No. I play bass in Curved Air.”
He went into real shock and turned white as a ghost. He couldn’t speak.
He then promised that he wouldn’t tell his soldier buddies where I live. I laughed.
We talked a bit more but he was really uncomfortable and finally excused himself.
We lived next to each other for another 6 months. And in that time, our relationship completely changed.
When I saw him outside doing yard work, I would say hi and he wouldn’t look up and mumbled back at me, “Hi.”
We never had a conversation again. He was so intimidated by me that he was scared to death of me.
Now that sounds funny and cool at the same time. But that happened a lot.
I’d go to a party in London and I could hear whispers saying, “That’s the bass player with Curved Air.” Only a few brave souls would actually speak to me.
I became insulated. I no longer had a normal life. Everywhere I went, I was noticed. Especially with that huge fro on my head.
So fellow musicians were my only friends. And I met some of the greatest rock stars of the time and I was comfortable with them. As long as you don’t act like a fan, you have a normal relationship. You get invited to dinner. You get invited to the “In” parties.
It was a strange time. And I really didn’t like what was happening.
One night, after the concert and people were filing out of the concert arena, I went back out to the stage, sat down and let my legs dangle off the stage. People stared and pointed but no one ever approached me. I sat there smiling and looked very inviting. No luck.
I talked a lot about this to my band mates and they weren’t interested in talking about it. They were all prima donnas. And felt superior to everyone. This came natural to their egos.
Well, 40 years later, it just might happen again. If my music partner, Rick T pulls everything together, we will tour Asia. His CD is selling huge there and so are his singles. In which I am playing on because he lifted my bass tracks from old songs we did and put them on the new songs.

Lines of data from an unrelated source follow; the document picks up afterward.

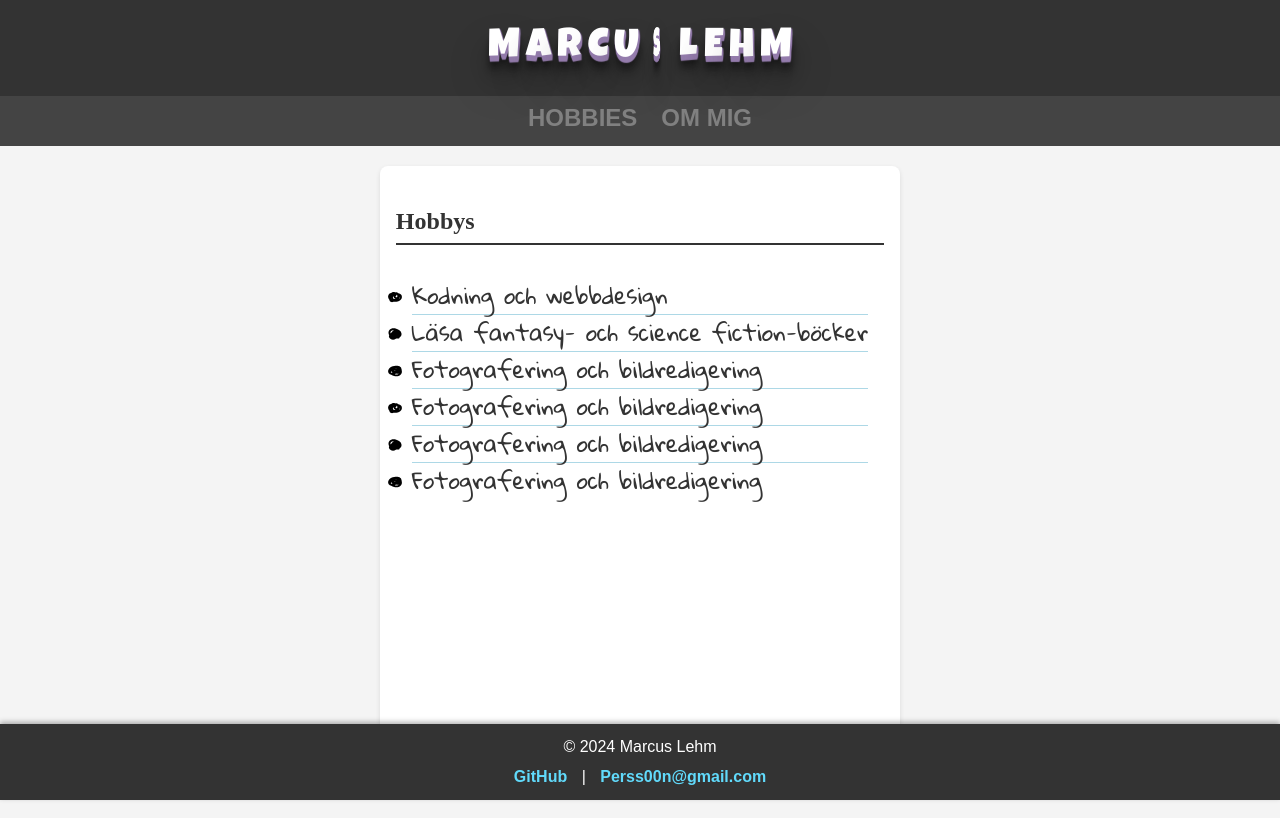
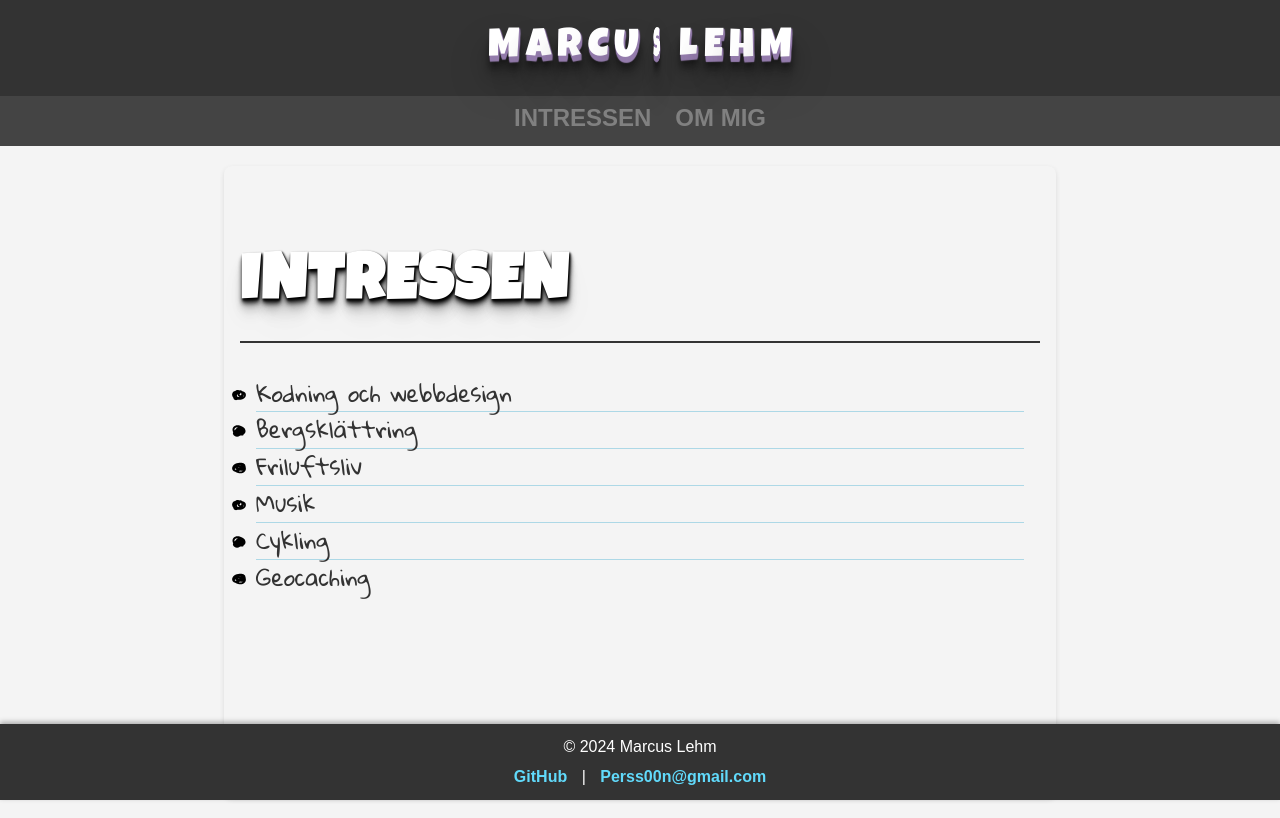
Before and after one commit to Perss00n/HTML-CSS-School-Project, a plain HTML site: page index.html in a window 1280 px wide. Drawn offline with Linux system fonts and the light colour scheme.

Commit message:
Lagt till 3d effekt på text Fixat main boxen så att den är en fast bredd och höjd samt växer om det behövs

```diff
--- a/index.html
+++ b/index.html
@@ -27,21 +27,21 @@
     </header>
     <nav>
         <ul class="navbar">
-            <li><a href="index.html">Hobbies</a></li>
+            <li><a href="index.html">Intressen</a></li>
             <li><a href="about.html">Om Mig</a></li>
         </ul>
     </nav>
 
     <main>
         <section>
-            <h2>Hobbys</h2>
+            <h2 class="threeD-text">Intressen</h2>
             <ul class="hobbieslist">
                 <li style="--i:1">Kodning och webbdesign</li>
-                <li style="--i:2">Läsa fantasy- och science fiction-böcker</li>
-                <li style="--i:3">Fotografering och bildredigering</li>
-                <li style="--i:4">Fotografering och bildredigering</li>
-                <li style="--i:5">Fotografering och bildredigering</li>
-                <li style="--i:6">Fotografering och bildredigering</li>
+                <li style="--i:2">Bergsklättring</li>
+                <li style="--i:3">Friluftsliv</li>
+                <li style="--i:4">Musik</li>
+                <li style="--i:5">Cykling</li>
+                <li style="--i:6">Geocaching</li>
             </ul>
         </section>
     </main>
--- a/styles.css
+++ b/styles.css
@@ -99,13 +99,15 @@ nav {
 
 /* Main-styling */
 main {
-    flex-grow: 1; /* Gör att main-boxen växer och tar upp utrymmet */
-    margin: 20px auto;
-    padding: 1rem;
-    max-width: 800px;
-    background: #fff;
-    border-radius: 8px;
-    box-shadow: 0 2px 5px rgba(0, 0, 0, 0.1);
+  flex-grow: 1; /* Gör att main-boxen växer och tar upp utrymmet */
+  margin: 20px auto;
+  padding: 1rem;
+  width: 800px; /* Sätt en fast bredd */
+  height: 600px; /* Sätt en fast höjd (om du vill ha en specifik höjd) */
+  background: #f4f4f4;
+  border-radius: 8px;
+  box-shadow: 0 2px 5px rgba(0, 0, 0, 0.1);
+  overflow-y: auto; /* Om innehållet är större än höjden, lägg till en vertikal scrollbar */
 }
 
 /* Sektioner */
@@ -124,7 +126,7 @@ section p, section ul {
 .hobbieslist {
     font-family: 'Gloria Hallelujah', cursive;
 	font-size: 1.4rem;
-	background: #fff;
+	background: f4f4f4;
 	margin: 0;
 	padding: 1rem;
 	display: grid;
@@ -238,6 +240,27 @@ section p, section ul {
     opacity: 0.8;
   }
 
+/* Cool 3D-effekt för text */
+.threeD-text {
+  font-family: 'Luckiest Guy', serif;
+  font-size: 4rem;
+  font-weight: bold;
+  color: #fff;
+  text-transform: uppercase;
+  position: relative;
+  letter-spacing: 2px;
+  text-shadow: 1px 1px 2px rgba(0, 0, 0, 0.8),
+               1px 2px 2px rgba(0, 0, 0, 0.7),
+               1px 3px 3px rgba(0, 0, 0, 0.6),
+               1px 4px 4px rgba(0, 0, 0, 0.5),
+               1px 5px 5px rgba(0, 0, 0, 0.4),
+               1px 6px 6px rgba(0, 0, 0, 0.3),
+               1px 10px 10px rgba(0, 0, 0, 0.2),
+               1px 15px 15px rgba(0, 0, 0, 0.1),
+               1px 20px 25px rgba(0, 0, 0, 0.05),
+               1px 25px 40px rgba(0, 0, 0, 0.03);
+}
+
 
 /* Logo effekt för att få varje bokstav att snurra runt ett varv */
 .waviy {
```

You can visit his Face Book page at: Rick Tunstall.
Categories: CIGAR REVIEWS